Each line of the listing where "this" appears should be reported.
Content starts
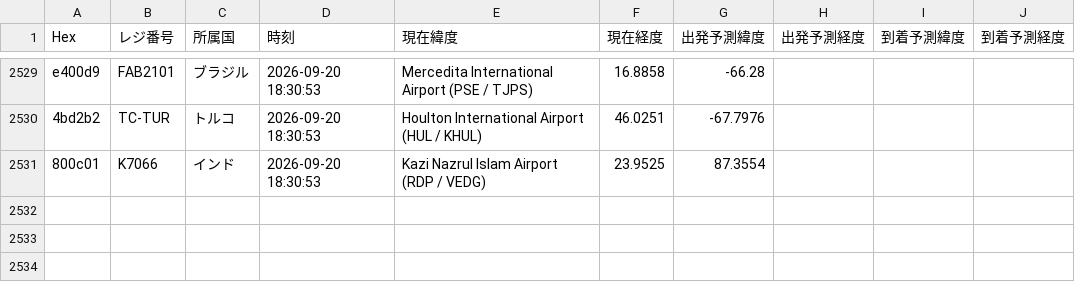
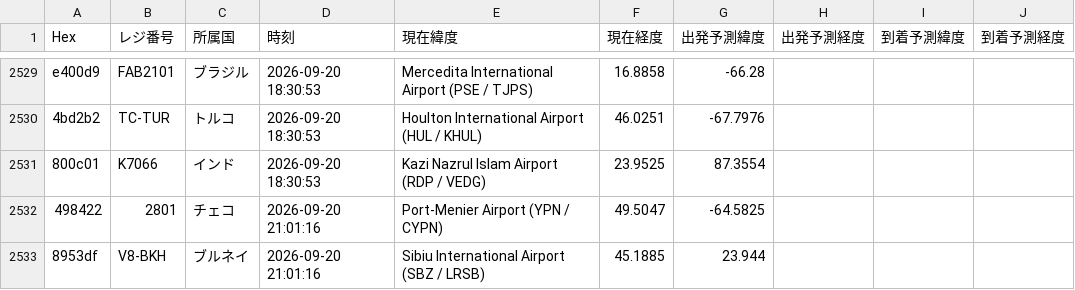
Before and after one commit to wata9857-ops/airtraking, a CSV file: flight_history.csv, drawn as a sheet; only a part is shown, gaps mark what is left out.

```diff
--- a/flight_history.csv
+++ b/flight_history.csv
@@ -2531 +2531,3 @@ e400d9,FAB2101,ブラジル,2026-09-20 18:30:53,Mercedita International Airport
 800c01,K7066,インド,2026-09-20 18:30:53,Kazi Nazrul Islam Airport (RDP / VEDG),23.9525,87.3554
+498422,2801,チェコ,2026-09-20 21:01:16,Port-Menier Airport (YPN / CYPN),49.5047,-64.5825
+8953df,V8-BKH,ブルネイ,2026-09-20 21:01:16,Sibiu International Airport (SBZ / LRSB),45.1885,23.944
```
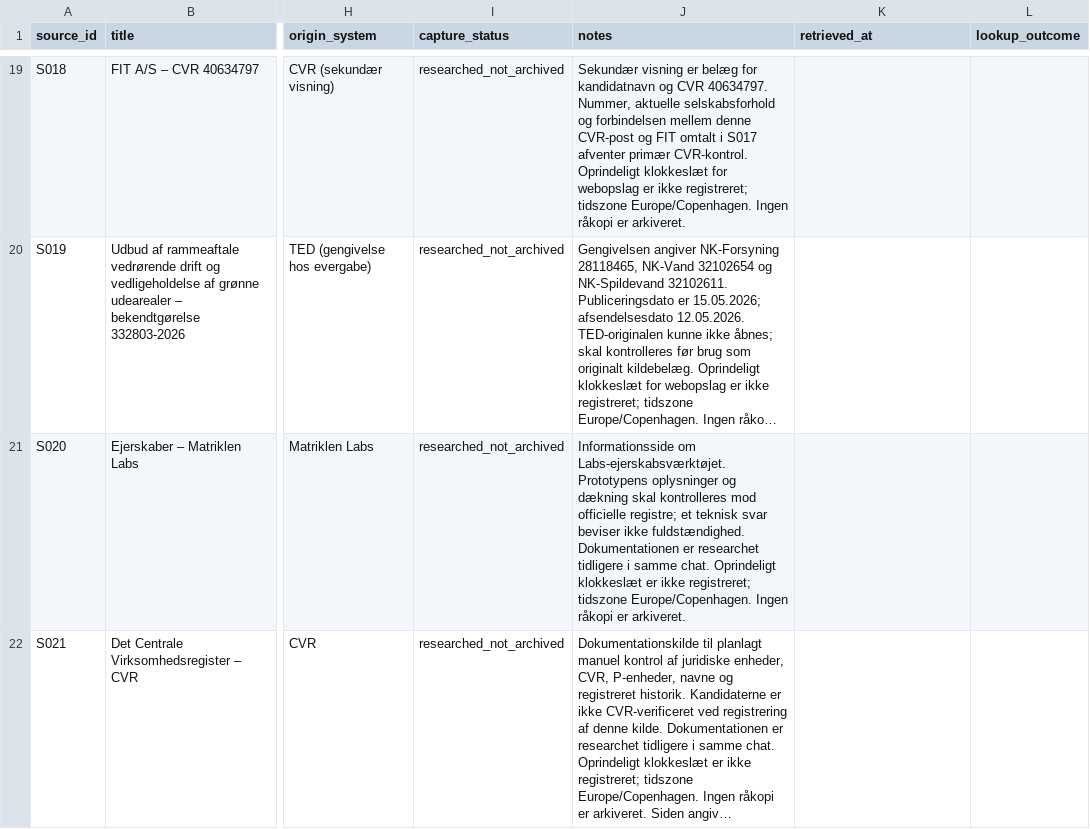
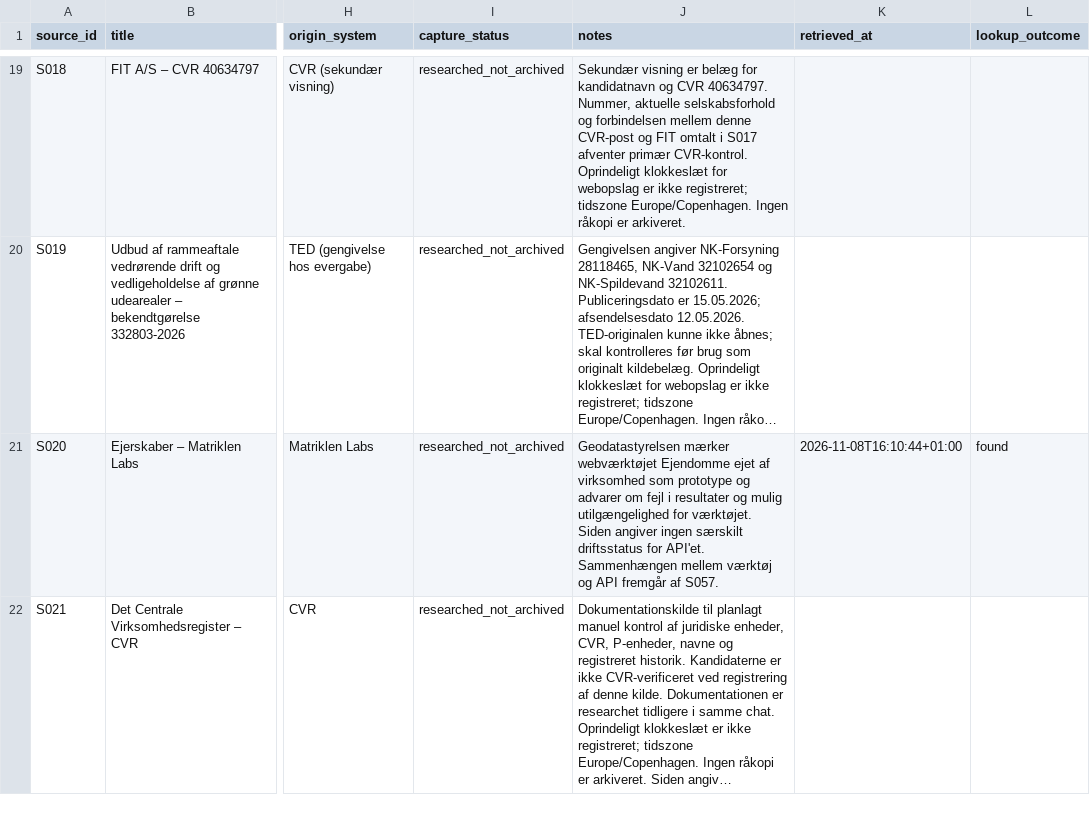
Before and after one commit to michaelmunter/envafors, a CSV file: research/sources.csv, drawn as a sheet; only a part is shown, gaps mark what is left out; long unchanged cells end in …; the diff covers the shown part only; the diff names each change by its address in the sheet, - before the commit and + after, or states it on an @@ line.

Commit message:
Skeln mellem Labs-værktøjet og API’ets driftsstatus

```diff
--- a/research/sources.csv
+++ b/research/sources.csv
-J21 (notes): Informationsside om Labs-ejerskabsværktøjet. Prototypens oplysninger og dækning skal kontrolleres mod officielle registre; et teknisk svar beviser ikke fuldstændighed. Dokumentationen er researchet tidligere i samme chat. Oprindeligt klokkeslæt er ikke registreret; tidszone Europe/Copenhagen. Ingen råkopi er arkiveret.
+J21 (notes): Geodatastyrelsen mærker webværktøjet Ejendomme ejet af virksomhed som prototype og advarer om fejl i resultater og mulig utilgængelighed for værktøjet. Siden angiver ingen særskilt driftsstatus for API'et. Sammenhængen mellem værktøj og API fremgår af S057.
-K21 (retrieved_at): (empty)
+K21 (retrieved_at): 2026-11-08T16:10:44+01:00
-L21 (lookup_outcome): (empty)
+L21 (lookup_outcome): found
```
Also changed, not shown: 1 added row and 3 edited cells elsewhere in this file, 2 other files.
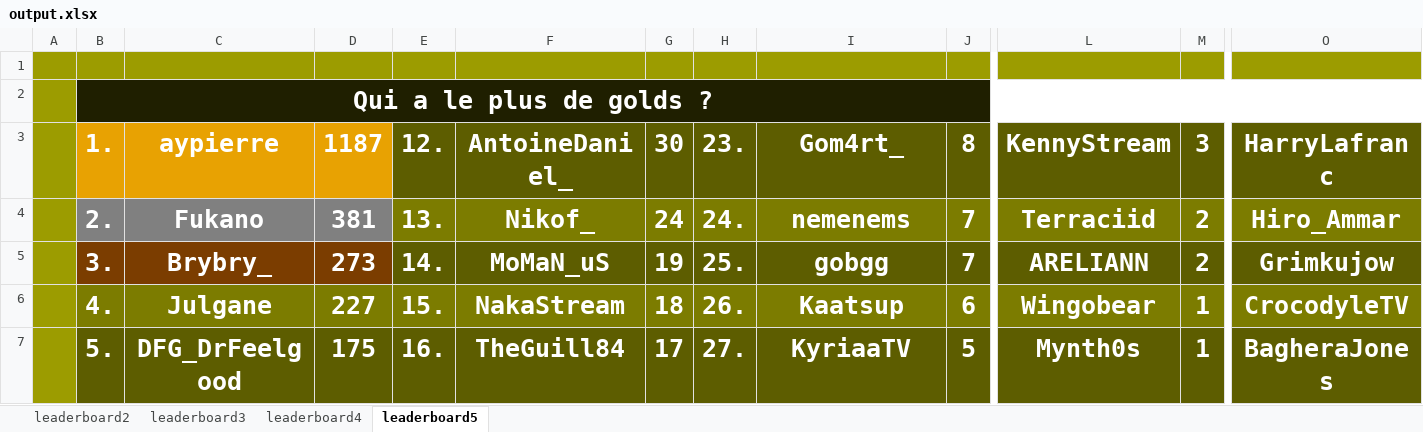
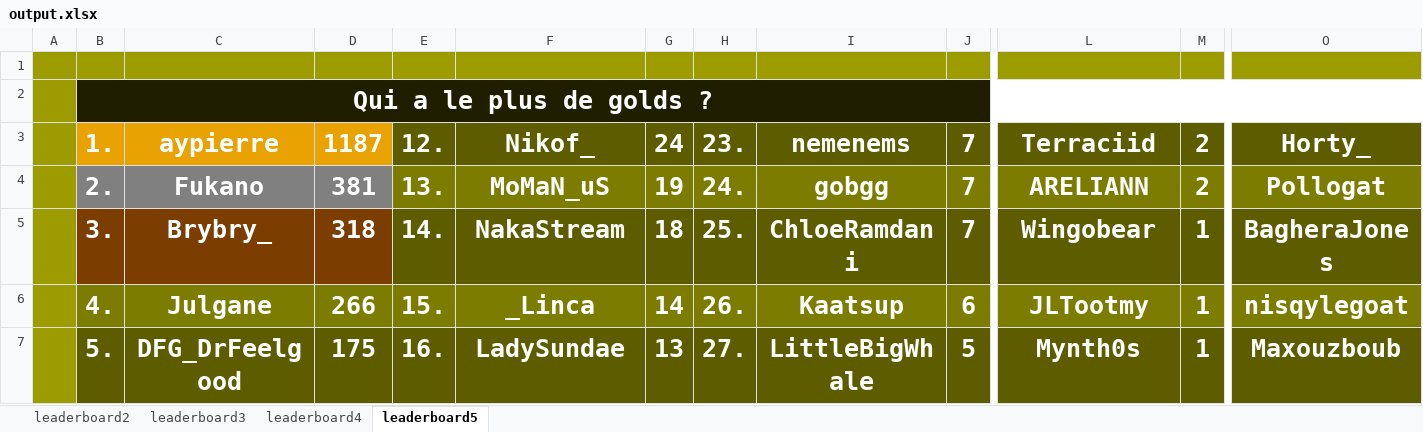
Before and after one commit to ThibautChoppy/MCStatsCompiler, an Excel workbook: output.xlsx, sheet leaderboard5, drawn as a sheet; only a part is shown, gaps mark what is left out; values as stored, in another font and other column widths than the file's, no borders; the diff covers the shown part only; the diff names each change by its address in the sheet, - before the commit and + after, or states it on an @@ line.

```diff
--- a/output.xlsx (sheet leaderboard5)
+++ b/output.xlsx (sheet leaderboard5)
-C2:O2 fill: none
+C2:O2 fill: #1F1F00
-F3: AntoineDaniel_
+F3: Nikof_
-G3: 30
+G3: 24
-I3: Gom4rt_
+I3: nemenems
-J3: 8
+J3: 7
-L3: KennyStream
+L3: Terraciid
-M3: 3
+M3: 2
-O3: HarryLafranc
+O3: Horty_
-F4: Nikof_
+F4: MoMaN_uS
-G4: 24
+G4: 19
-I4: nemenems
+I4: gobgg
-L4: Terraciid
+L4: ARELIANN
-O4: Hiro_Ammar
+O4: Pollogat
-D5: 273
+D5: 318
-F5: MoMaN_uS
+F5: NakaStream
-G5: 19
+G5: 18
-I5: gobgg
+I5: ChloeRamdani
-L5: ARELIANN
+L5: Wingobear
-M5: 2
+M5: 1
-O5: Grimkujow
+O5: BagheraJones
-D6: 227
+D6: 266
-F6: NakaStream
+F6: _Linca
-G6: 18
+G6: 14
-L6: Wingobear
+L6: JLTootmy
-O6: CrocodyleTV
+O6: nisqylegoat
-F7: TheGuill84
+F7: LadySundae
-G7: 17
+G7: 13
-I7: KyriaaTV
+I7: LittleBigWhale
-O7: BagheraJones
+O7: Maxouzboub
```
Also changed, not shown: 31 edited cells and cell formats elsewhere in this sheet, sheet leaderboard4, sheet leaderboard3, sheet leaderboard2, 3 other files.
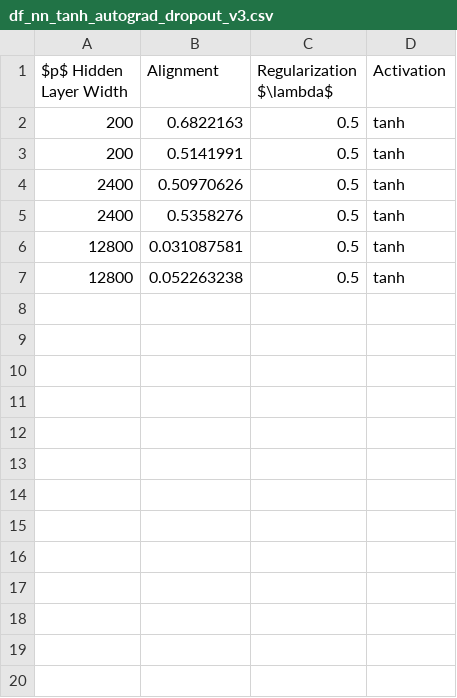
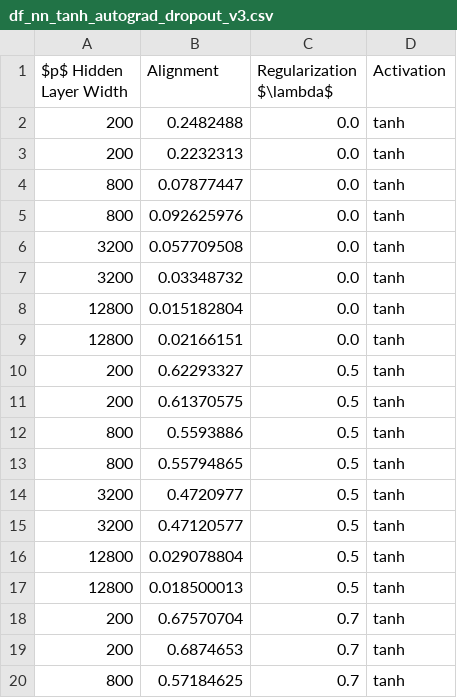
Before and after one commit to ChristophorusX/align_neurips_simulations, a CSV file: dataframes/df_nn_tanh_autograd_dropout_v3.csv, drawn as a sheet; only a part is shown; the diff covers the shown part only.

```diff
--- a/dataframes/df_nn_tanh_autograd_dropout_v3.csv
+++ b/dataframes/df_nn_tanh_autograd_dropout_v3.csv
@@ -1,7 +1,20 @@
 $p$ Hidden Layer Width,Alignment,Regularization $\lambda$,Activation
-200,0.6822163,0.5,tanh
-200,0.5141991,0.5,tanh
-2400,0.50970626,0.5,tanh
-2400,0.5358276,0.5,tanh
-12800,0.031087581,0.5,tanh
-12800,0.052263238,0.5,tanh
+200,0.2482488,0.0,tanh
+200,0.2232313,0.0,tanh
+800,0.07877447,0.0,tanh
+800,0.092625976,0.0,tanh
+3200,0.057709508,0.0,tanh
+3200,0.03348732,0.0,tanh
+12800,0.015182804,0.0,tanh
+12800,0.02166151,0.0,tanh
+200,0.62293327,0.5,tanh
+200,0.61370575,0.5,tanh
+800,0.5593886,0.5,tanh
+800,0.55794865,0.5,tanh
+3200,0.4720977,0.5,tanh
+3200,0.47120577,0.5,tanh
+12800,0.029078804,0.5,tanh
+12800,0.018500013,0.5,tanh
+200,0.67570704,0.7,tanh
+200,0.6874653,0.7,tanh
+800,0.57184625,0.7,tanh
```
Also changed, not shown: 13 added rows elsewhere in this file, dataframes/df_nn_relu_autograd_dropout_v3.csv, dataframes/df_nn_sigmoid_autograd_dropout_v3.csv, 12 other files.
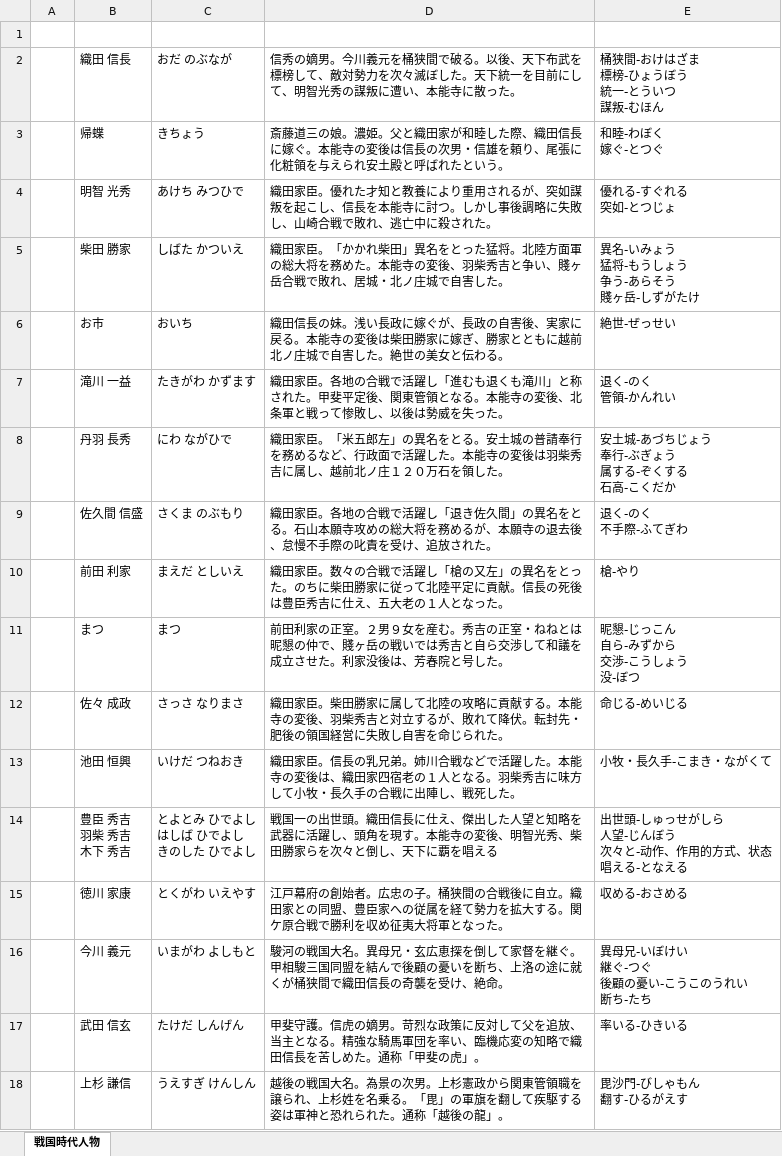
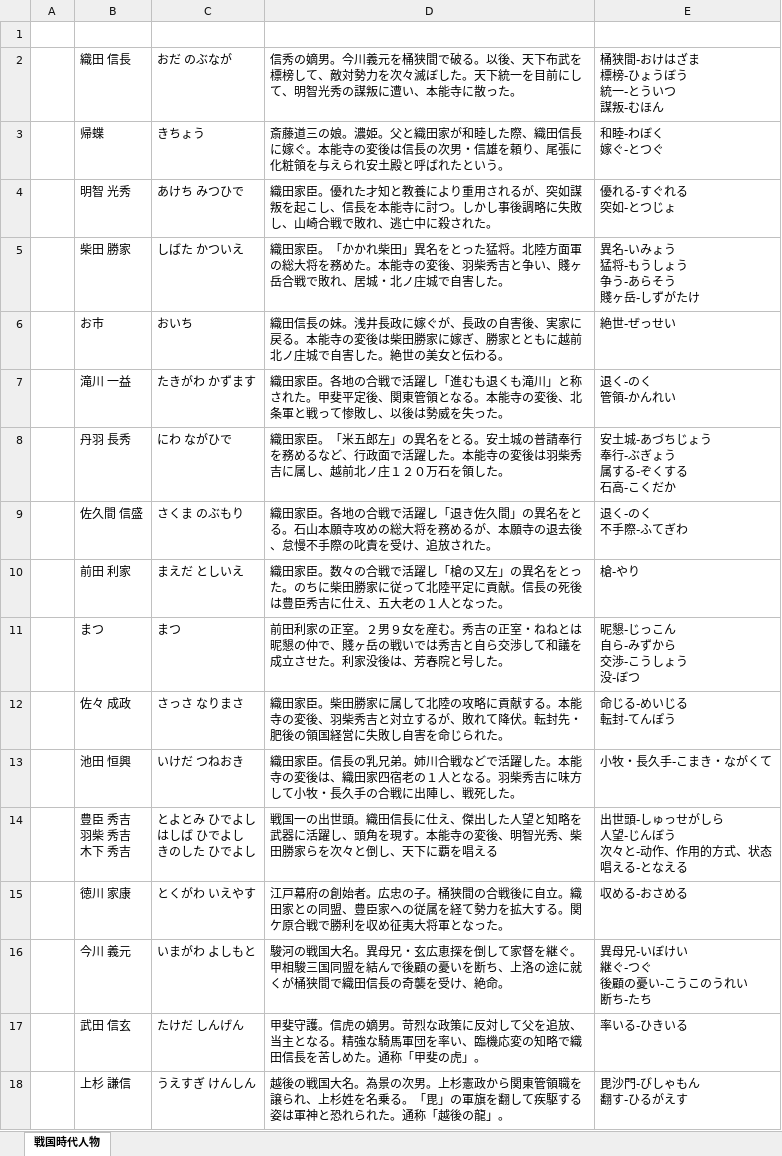
Before and after one commit to Yoleimei/JpMatome, an Excel workbook: 戦国時代人物.xlsx, sheet 戦国時代人物, drawn as a sheet; values as stored, in another font and other column widths than the file's, no borders; ↵ is a line break in a cell; the diff names each change by its address in the sheet, - before the commit and + after, or states it on an @@ line.

Commit message:
modify SenGokuJiDaiJinButsu

```diff
--- a/戦国時代人物.xlsx (sheet 戦国時代人物)
+++ b/戦国時代人物.xlsx (sheet 戦国時代人物)
-D6: …の妹。浅い長政に嫁…
+D6: …の妹。浅井長政に嫁…
-E12: 命じる-めいじる
+E12: 命じる-めいじる ↵ 転封-てんぽう
```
Content ends
Response area:
Also changed, not shown: 1 added row and 3 edited cells elsewhere in this file, 2 other files.
Also changed, not shown: 31 edited cells and cell formats elsewhere in this sheet, sheet leaderboard4, sheet leaderboard3, sheet leaderboard2, 3 other files.
Also changed, not shown: 13 added rows elsewhere in this file, dataframes/df_nn_relu_autograd_dropout_v3.csv, dataframes/df_nn_sigmoid_autograd_dropout_v3.csv, 12 other files.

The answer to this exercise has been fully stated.